“When you have blinders on, you don’t see the value of education, of information,” he explained. “Education has an element of delayed gratification to it,” and when your goal is to make as much money as you can, as quickly as you can, “it’s hard to wait.”
By the time Henderson was in high school, he had a new purpose: to become a drug dealer. “But I wasn’t going to be an ordinary drug dealer; I was going to be an extraordinary one,” he said. And he was: By age 19, he was a millionaire, dealing first in marijuana and later crack cocaine. He never took drugs himself, nor did he engage in the gang violence so common on the streets where he lived.
But his “poor choices,” as he described them, cost him: In 1988, Henderson was indicted by the federal government on drug charges and spent nearly a decade in prison.
Whipping Up a New Worldview
Ironically, Henderson found his true passion during his incarceration. “I’ve always said, ‘I got rescued from the streets, not arrested,’” he told conference-goers. “At first, I played the blame game, but there’s no ‘aha’ moment to having a personal transformation.

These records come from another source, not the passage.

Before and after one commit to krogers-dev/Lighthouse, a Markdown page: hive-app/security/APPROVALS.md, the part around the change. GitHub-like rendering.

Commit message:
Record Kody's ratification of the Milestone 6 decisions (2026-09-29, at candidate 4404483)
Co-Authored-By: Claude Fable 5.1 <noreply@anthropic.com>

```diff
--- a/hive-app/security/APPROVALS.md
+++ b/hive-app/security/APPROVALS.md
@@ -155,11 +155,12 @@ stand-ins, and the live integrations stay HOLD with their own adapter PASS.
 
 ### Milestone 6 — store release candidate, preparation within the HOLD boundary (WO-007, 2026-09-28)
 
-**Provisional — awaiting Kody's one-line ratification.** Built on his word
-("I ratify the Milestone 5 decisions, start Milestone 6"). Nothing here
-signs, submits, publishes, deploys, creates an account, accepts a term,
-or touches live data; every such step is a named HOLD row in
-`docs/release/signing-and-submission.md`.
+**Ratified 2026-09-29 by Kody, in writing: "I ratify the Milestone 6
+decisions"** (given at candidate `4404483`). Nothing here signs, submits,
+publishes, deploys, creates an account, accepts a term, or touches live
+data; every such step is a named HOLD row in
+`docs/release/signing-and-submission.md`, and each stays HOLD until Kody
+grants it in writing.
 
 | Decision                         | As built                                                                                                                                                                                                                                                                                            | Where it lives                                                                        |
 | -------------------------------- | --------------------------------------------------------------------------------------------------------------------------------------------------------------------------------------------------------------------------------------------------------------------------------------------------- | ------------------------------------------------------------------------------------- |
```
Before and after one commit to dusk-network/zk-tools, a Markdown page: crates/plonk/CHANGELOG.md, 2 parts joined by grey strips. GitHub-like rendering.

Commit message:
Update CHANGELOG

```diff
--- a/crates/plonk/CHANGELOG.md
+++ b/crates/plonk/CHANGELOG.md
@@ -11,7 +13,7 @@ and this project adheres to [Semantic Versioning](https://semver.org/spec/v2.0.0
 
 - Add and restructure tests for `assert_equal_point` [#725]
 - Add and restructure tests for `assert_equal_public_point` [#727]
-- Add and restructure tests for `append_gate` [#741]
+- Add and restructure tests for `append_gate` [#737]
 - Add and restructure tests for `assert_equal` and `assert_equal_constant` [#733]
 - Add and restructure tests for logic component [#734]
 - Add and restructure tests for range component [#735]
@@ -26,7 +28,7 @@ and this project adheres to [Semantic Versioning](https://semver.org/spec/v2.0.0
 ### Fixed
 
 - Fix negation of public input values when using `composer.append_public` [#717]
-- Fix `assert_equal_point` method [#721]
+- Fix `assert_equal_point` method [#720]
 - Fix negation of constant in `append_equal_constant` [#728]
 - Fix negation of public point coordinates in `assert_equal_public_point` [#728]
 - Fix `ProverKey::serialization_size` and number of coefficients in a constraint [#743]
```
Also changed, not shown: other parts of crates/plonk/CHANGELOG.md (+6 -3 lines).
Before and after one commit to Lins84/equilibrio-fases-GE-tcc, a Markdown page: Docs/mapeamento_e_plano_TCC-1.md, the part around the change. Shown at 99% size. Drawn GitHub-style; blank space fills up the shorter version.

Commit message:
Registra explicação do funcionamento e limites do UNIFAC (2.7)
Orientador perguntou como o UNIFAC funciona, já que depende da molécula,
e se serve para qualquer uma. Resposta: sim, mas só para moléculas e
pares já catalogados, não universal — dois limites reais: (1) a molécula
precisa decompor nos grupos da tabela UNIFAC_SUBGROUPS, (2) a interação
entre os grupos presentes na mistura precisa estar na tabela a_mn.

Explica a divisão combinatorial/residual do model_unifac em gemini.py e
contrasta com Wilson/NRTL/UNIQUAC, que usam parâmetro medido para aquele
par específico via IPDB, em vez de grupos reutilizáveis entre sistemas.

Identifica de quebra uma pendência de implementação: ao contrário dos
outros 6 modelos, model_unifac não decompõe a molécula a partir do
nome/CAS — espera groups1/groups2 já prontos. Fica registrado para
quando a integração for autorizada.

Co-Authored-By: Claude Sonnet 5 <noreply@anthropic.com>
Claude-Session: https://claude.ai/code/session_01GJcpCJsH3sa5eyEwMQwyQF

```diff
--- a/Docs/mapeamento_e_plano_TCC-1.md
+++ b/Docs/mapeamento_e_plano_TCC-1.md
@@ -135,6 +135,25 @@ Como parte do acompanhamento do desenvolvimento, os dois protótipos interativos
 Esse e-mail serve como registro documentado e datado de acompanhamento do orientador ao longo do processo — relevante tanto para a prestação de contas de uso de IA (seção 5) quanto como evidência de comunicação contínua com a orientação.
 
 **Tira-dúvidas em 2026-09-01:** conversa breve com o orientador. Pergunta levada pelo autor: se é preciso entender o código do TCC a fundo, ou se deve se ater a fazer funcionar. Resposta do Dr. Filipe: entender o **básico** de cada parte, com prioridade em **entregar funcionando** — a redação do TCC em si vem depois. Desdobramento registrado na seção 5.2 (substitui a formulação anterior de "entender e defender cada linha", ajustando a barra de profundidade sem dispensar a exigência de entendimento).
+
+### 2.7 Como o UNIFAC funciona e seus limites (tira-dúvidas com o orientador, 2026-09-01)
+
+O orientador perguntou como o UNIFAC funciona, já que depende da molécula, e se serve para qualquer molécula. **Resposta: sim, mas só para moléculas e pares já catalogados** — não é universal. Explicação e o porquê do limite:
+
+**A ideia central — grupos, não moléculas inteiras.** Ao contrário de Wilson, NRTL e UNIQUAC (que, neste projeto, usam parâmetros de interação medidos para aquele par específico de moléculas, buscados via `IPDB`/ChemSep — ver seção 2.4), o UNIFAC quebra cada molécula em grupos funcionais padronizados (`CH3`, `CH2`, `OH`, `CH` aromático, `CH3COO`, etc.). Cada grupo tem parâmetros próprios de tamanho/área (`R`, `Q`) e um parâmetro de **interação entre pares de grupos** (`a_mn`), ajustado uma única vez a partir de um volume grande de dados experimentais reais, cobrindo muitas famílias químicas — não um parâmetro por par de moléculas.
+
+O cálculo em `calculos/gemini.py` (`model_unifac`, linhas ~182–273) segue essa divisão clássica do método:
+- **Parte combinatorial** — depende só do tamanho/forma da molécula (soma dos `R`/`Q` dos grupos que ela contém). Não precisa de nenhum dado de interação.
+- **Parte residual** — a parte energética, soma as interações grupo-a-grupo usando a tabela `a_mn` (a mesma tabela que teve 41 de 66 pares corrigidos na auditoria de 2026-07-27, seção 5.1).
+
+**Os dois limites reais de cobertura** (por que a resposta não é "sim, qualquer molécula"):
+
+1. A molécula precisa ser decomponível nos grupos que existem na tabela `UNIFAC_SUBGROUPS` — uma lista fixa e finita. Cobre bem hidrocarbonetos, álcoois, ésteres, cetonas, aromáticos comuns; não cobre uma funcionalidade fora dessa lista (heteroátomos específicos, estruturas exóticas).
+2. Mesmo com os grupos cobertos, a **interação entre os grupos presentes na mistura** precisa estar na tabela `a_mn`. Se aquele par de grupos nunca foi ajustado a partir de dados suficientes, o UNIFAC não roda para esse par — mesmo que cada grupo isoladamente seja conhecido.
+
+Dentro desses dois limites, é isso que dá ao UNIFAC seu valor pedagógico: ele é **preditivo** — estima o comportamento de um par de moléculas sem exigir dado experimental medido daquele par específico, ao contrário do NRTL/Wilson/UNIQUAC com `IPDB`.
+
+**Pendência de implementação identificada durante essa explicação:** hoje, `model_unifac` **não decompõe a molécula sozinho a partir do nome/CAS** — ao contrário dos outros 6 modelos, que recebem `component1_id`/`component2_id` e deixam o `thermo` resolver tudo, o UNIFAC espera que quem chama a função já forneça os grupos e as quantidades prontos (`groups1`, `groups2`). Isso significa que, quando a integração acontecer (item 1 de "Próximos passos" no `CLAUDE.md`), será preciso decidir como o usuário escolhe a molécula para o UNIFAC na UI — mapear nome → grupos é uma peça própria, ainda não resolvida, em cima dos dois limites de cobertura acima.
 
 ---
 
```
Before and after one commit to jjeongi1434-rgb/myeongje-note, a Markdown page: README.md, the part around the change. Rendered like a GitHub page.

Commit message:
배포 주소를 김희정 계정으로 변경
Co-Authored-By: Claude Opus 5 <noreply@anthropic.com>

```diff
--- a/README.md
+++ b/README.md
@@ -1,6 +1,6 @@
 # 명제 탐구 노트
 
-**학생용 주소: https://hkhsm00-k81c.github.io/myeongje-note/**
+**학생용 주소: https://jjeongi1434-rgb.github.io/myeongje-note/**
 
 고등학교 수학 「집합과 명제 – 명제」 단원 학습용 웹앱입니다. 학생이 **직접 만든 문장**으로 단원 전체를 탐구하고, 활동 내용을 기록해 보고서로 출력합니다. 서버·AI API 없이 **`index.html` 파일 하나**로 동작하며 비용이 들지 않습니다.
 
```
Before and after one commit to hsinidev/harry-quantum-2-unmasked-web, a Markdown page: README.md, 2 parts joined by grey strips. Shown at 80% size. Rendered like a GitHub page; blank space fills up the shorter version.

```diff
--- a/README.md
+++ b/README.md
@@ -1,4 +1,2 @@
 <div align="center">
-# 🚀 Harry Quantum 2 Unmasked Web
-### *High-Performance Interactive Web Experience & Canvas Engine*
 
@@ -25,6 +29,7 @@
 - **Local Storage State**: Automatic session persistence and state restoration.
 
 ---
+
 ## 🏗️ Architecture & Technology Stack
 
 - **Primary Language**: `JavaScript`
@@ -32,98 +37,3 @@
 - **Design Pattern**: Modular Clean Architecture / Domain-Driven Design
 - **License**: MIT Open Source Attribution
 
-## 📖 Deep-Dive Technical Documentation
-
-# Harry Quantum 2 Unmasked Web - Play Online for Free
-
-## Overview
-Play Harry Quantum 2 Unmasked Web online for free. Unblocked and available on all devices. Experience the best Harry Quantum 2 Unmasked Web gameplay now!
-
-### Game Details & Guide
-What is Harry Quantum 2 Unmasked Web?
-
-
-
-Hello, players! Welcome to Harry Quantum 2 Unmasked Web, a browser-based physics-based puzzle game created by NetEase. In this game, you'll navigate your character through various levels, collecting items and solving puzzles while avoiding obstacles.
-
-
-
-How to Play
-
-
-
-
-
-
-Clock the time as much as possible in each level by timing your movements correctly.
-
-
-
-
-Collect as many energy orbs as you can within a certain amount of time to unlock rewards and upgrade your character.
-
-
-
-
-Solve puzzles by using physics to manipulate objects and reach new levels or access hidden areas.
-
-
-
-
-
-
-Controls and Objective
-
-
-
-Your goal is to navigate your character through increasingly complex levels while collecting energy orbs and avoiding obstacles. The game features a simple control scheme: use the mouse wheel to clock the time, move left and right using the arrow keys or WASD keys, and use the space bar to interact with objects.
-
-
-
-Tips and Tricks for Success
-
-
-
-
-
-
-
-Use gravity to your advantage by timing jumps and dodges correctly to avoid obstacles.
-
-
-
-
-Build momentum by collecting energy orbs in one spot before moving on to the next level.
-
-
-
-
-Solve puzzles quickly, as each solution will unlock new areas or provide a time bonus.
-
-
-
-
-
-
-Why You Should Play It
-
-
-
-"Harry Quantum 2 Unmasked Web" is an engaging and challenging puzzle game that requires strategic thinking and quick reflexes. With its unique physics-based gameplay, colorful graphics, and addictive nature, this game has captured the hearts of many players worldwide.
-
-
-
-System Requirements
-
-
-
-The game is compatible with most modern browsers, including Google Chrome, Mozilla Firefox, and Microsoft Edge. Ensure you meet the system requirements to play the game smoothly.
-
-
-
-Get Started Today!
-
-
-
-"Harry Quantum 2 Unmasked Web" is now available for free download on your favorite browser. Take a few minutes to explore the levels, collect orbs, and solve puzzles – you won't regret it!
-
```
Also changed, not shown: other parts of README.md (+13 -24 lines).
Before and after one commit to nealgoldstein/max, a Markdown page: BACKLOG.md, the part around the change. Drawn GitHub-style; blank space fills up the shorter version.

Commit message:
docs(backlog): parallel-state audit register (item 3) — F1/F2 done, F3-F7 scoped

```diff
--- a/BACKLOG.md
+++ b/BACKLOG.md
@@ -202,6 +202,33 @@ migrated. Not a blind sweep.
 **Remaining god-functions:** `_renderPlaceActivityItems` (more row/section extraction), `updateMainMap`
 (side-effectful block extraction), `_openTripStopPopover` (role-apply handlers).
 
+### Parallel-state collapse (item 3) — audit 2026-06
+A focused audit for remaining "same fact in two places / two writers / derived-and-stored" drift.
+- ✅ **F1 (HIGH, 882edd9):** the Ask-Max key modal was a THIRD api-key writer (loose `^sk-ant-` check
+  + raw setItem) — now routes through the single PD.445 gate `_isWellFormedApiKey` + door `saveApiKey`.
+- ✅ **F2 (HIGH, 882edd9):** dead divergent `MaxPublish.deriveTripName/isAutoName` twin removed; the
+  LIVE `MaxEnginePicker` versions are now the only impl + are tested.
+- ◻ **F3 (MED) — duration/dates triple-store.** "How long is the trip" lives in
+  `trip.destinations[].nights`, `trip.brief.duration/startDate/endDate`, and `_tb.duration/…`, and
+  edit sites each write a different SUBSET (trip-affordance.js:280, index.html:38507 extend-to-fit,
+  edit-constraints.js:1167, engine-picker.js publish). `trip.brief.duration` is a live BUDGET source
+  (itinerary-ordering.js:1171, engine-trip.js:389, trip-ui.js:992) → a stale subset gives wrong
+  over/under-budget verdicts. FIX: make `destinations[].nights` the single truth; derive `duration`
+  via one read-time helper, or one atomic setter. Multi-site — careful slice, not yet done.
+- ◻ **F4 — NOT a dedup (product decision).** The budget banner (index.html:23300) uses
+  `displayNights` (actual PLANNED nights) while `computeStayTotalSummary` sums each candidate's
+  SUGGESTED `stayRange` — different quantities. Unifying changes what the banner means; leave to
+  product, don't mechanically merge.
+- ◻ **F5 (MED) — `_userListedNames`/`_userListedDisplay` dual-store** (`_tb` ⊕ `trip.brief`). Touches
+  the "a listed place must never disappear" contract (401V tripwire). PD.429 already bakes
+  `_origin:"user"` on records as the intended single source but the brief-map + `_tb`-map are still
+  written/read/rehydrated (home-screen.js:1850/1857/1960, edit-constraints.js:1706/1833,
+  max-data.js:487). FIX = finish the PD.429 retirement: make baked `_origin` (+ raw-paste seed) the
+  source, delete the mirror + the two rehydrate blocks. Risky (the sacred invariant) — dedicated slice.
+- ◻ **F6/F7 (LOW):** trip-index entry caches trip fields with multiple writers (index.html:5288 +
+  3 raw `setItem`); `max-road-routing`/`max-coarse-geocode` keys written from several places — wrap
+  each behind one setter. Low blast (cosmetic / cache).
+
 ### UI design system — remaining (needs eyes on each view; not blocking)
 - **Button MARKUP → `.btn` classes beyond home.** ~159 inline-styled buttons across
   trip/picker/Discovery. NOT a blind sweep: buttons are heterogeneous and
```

There are seeds that have to be planted for everything we do.”
While working in the prison kitchen, Henderson learned to cook — and realized he loved it.
“Food is one of the most important things to a person who’s incarcerated,” he explained to ABC News when chosen as its “Person of the Week” in October 2008.
Slowly but surely, the “blinders began to come off,” Henderson told the TCEA crowd, and he began to see the world differently and to think differently.
“I turned prison into federal university,” he said, using that time not only to earn his GED, but also to become “laser-focused” on reinventing himself.
“You have best practices that you live by when you’re on the streets,” he explained. “All you’ve got to do is change the product, and there’s no stopping you. In this case, the product was me.”
Upon his release in October 1996, Henderson focused on becoming a chef. He started out as a dishwasher in the kitchen of Chef Robert Gadsby, and then worked as a sous chef at the Coronado Island Marriott in San Diego and as chef tournant and banquet chef at the Hotel Bel-Air in Los Angeles.
When he was hired by Caesar’s Palace in Las Vegas, he became the first African-American Chef de Cuisine to run its restaurants. In 2001, the American Tasting Institute named Henderson Las Vegas Chef of the Year, and he eventually went on to work as executive chef at Café Bellagio.
Today, Henderson hosts his own show, The Chef Jeff Project, on the Food Network and is a regular on the speaker circuit. His 2007 memoir, Cooked: My Journey From the Streets to the Stove, was a New York Times bestseller and is being turned into a feature film starring Will Smith.
As Henderson explained to TCEA attendees, “It’s never too late to turn your life around.” As educators, he said, “It’s your responsibility to help every student connect to the American Dream. Going to the best college doesn’t necessarily guarantee that you’ll achieve that dream.”
Young people need to understand that “they can become anything they want to be, that they were born with a gift. Everyone was born with a gift. A gift is the one, two or three things that a person does at a very high level with the least amount of effort,” Henderson said.
Once a student identifies his or her gift — with the help of a dedicated teacher, he added — the sky’s the limit.